== Segment start ==
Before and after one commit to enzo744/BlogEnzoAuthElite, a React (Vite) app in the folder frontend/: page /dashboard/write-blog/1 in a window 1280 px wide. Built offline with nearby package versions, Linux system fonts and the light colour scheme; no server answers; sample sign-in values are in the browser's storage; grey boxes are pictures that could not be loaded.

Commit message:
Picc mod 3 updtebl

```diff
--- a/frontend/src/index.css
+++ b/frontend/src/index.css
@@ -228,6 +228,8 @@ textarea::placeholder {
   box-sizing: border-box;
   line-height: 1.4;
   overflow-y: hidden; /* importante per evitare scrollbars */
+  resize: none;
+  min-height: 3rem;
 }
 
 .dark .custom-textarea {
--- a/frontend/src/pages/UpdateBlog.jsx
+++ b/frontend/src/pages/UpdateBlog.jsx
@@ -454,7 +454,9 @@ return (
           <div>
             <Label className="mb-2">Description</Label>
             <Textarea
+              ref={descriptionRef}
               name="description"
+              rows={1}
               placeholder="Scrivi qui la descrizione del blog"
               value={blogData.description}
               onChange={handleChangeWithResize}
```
== Segment end ==
== Segment start ==
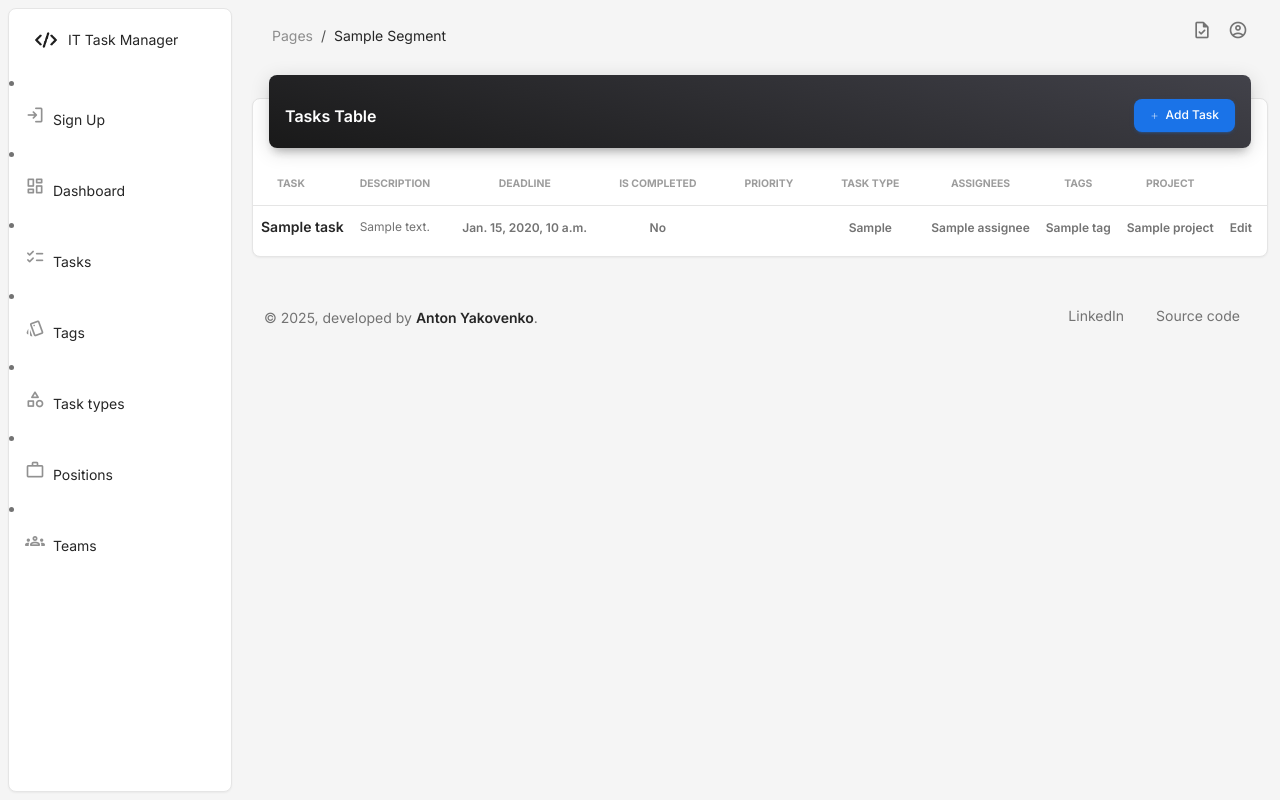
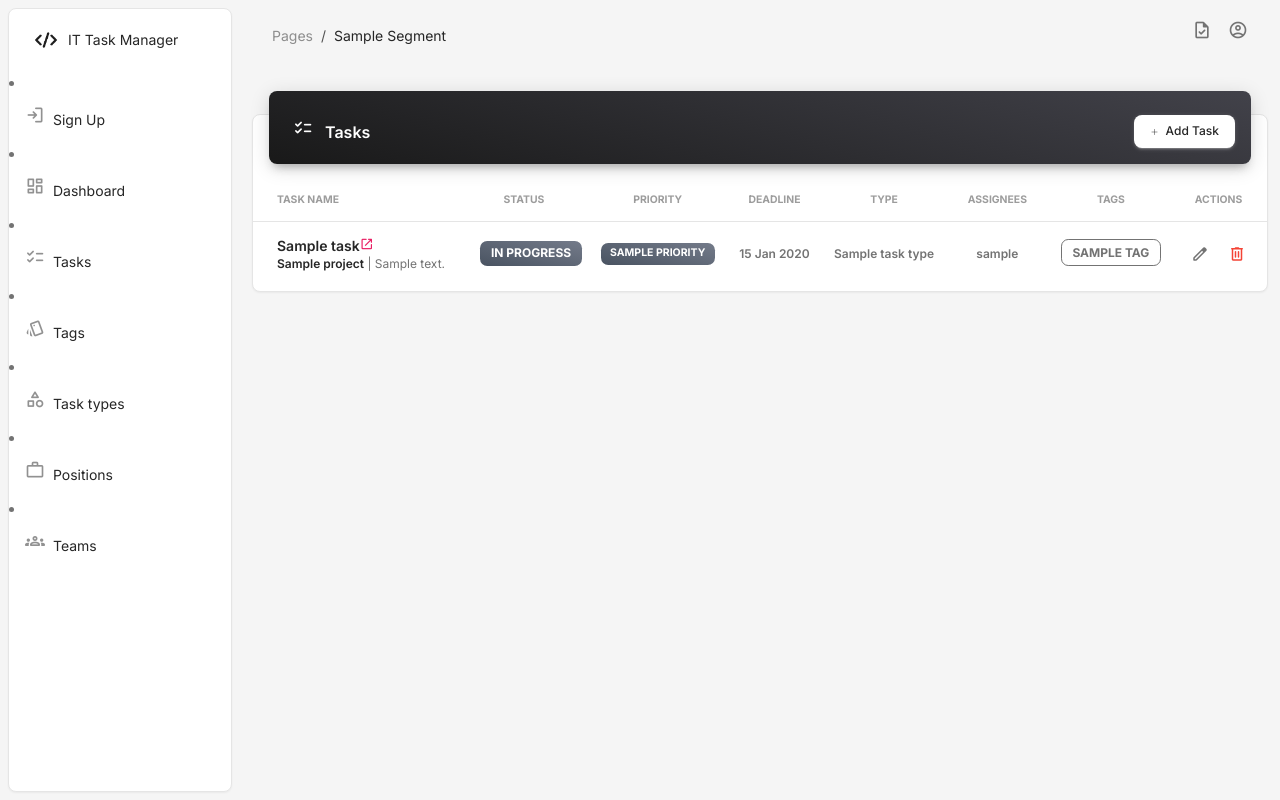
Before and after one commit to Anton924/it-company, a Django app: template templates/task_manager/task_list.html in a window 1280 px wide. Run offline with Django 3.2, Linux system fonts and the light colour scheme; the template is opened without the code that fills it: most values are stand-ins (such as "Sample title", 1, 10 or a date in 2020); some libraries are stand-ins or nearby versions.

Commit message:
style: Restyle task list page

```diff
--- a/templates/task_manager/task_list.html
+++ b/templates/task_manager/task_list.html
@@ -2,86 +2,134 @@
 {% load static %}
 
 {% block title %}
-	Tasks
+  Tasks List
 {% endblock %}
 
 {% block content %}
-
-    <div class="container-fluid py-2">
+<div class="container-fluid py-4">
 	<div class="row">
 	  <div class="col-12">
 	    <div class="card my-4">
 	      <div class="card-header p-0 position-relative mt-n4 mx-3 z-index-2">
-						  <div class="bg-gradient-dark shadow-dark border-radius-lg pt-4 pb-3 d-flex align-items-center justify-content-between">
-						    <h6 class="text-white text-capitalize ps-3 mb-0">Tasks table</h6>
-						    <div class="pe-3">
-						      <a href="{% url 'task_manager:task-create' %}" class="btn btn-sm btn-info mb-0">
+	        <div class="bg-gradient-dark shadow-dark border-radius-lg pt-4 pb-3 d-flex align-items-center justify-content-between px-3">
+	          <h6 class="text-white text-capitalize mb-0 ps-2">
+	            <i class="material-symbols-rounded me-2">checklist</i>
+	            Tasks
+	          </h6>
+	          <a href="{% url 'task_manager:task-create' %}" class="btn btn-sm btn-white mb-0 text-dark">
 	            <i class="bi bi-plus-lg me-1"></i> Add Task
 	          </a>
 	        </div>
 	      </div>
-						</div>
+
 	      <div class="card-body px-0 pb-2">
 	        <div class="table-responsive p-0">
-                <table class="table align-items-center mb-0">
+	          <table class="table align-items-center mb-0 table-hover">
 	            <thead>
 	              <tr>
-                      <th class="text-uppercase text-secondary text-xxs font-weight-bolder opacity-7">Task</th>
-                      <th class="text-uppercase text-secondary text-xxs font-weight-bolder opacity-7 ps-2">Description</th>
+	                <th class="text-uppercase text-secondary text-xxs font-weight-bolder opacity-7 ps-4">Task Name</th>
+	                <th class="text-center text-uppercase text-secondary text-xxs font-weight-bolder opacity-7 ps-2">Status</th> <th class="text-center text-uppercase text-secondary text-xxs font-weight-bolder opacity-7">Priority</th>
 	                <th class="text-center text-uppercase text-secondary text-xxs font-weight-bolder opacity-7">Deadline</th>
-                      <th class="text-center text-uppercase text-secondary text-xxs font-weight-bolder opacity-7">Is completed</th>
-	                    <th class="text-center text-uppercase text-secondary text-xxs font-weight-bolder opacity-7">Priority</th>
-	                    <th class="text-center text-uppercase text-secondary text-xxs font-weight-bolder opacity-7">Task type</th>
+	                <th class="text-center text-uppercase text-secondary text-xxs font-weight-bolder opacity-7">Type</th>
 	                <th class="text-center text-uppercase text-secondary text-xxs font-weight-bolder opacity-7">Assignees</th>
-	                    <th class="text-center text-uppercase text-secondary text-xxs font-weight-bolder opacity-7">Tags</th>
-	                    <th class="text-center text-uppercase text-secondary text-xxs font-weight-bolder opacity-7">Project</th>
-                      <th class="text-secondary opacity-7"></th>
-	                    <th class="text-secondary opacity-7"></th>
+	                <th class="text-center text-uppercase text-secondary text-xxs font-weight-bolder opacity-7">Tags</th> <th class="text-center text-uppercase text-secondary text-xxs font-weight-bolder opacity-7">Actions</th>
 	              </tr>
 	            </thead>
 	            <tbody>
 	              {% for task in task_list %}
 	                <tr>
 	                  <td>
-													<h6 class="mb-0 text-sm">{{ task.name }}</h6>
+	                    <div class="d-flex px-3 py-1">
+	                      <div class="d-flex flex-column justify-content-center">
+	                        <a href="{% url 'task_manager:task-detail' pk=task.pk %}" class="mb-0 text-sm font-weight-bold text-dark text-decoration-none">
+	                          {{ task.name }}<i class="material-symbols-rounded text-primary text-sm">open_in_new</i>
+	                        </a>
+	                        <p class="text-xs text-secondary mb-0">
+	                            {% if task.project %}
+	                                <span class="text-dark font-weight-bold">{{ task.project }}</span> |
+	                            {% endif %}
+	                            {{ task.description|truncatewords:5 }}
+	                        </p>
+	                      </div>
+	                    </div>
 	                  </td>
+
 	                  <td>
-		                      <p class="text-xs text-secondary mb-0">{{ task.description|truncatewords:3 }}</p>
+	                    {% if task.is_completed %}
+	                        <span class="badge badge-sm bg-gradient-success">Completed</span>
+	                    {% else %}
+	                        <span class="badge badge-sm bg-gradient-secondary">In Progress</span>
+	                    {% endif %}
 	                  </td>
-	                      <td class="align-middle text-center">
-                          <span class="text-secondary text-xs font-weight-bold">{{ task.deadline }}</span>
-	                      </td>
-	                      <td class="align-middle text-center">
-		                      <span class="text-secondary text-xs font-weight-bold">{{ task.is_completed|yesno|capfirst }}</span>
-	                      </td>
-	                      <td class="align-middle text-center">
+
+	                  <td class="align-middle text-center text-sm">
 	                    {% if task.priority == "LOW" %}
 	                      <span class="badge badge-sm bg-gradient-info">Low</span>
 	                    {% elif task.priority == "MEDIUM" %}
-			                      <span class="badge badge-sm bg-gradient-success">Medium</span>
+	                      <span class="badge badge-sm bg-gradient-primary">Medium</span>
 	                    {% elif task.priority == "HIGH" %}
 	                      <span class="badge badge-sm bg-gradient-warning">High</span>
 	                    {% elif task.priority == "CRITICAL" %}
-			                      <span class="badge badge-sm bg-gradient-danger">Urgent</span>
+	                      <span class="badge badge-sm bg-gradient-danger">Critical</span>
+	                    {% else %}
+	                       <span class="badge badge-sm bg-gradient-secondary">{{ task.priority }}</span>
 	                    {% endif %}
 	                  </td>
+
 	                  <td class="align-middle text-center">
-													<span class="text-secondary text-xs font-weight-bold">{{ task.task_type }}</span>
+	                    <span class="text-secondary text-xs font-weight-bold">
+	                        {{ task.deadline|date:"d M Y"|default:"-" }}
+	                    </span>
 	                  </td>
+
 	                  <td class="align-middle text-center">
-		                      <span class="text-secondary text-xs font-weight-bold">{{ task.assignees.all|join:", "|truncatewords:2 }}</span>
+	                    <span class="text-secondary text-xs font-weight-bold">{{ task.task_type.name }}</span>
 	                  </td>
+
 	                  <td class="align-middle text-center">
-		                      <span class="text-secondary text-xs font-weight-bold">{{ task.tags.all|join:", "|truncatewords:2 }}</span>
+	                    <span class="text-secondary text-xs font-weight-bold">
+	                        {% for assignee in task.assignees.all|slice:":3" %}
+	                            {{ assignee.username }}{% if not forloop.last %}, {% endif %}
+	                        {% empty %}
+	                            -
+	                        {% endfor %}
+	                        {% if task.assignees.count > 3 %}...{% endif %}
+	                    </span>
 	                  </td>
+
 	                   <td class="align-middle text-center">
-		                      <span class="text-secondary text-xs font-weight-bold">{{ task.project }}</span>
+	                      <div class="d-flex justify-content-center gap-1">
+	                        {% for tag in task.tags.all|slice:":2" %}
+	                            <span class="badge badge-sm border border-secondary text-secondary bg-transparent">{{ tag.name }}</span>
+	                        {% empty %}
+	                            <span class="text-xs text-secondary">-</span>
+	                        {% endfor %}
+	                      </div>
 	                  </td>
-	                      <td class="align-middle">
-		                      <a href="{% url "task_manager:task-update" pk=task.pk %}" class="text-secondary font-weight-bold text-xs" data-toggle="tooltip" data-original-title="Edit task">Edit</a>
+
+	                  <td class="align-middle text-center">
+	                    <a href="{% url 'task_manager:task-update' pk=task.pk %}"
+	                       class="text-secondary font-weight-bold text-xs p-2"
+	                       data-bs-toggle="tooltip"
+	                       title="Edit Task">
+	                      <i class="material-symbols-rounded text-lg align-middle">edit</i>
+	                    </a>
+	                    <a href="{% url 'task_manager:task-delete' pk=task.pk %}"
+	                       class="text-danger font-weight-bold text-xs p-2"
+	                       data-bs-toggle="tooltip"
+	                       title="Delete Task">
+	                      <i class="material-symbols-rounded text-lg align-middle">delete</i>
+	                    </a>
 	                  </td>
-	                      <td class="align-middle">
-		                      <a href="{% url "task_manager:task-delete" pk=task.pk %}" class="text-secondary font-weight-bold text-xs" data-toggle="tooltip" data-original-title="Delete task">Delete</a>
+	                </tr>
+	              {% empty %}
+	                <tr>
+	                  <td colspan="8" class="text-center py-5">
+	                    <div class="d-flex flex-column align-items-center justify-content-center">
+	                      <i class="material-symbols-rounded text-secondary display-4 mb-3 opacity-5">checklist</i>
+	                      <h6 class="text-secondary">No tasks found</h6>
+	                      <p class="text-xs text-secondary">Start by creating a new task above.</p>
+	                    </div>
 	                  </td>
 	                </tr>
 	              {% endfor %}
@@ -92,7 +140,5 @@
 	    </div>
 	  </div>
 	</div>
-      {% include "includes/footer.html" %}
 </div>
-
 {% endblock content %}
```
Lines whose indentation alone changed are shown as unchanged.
== Segment end ==
*EXERCISE*. Copy every line in the data above that has the string "info" in it.

*RESULT OF THIS TASK*.
-						      <a href="{% url 'task_manager:task-create' %}" class="btn btn-sm btn-info mb-0">
 	                      <span class="badge badge-sm bg-gradient-info">Low</span>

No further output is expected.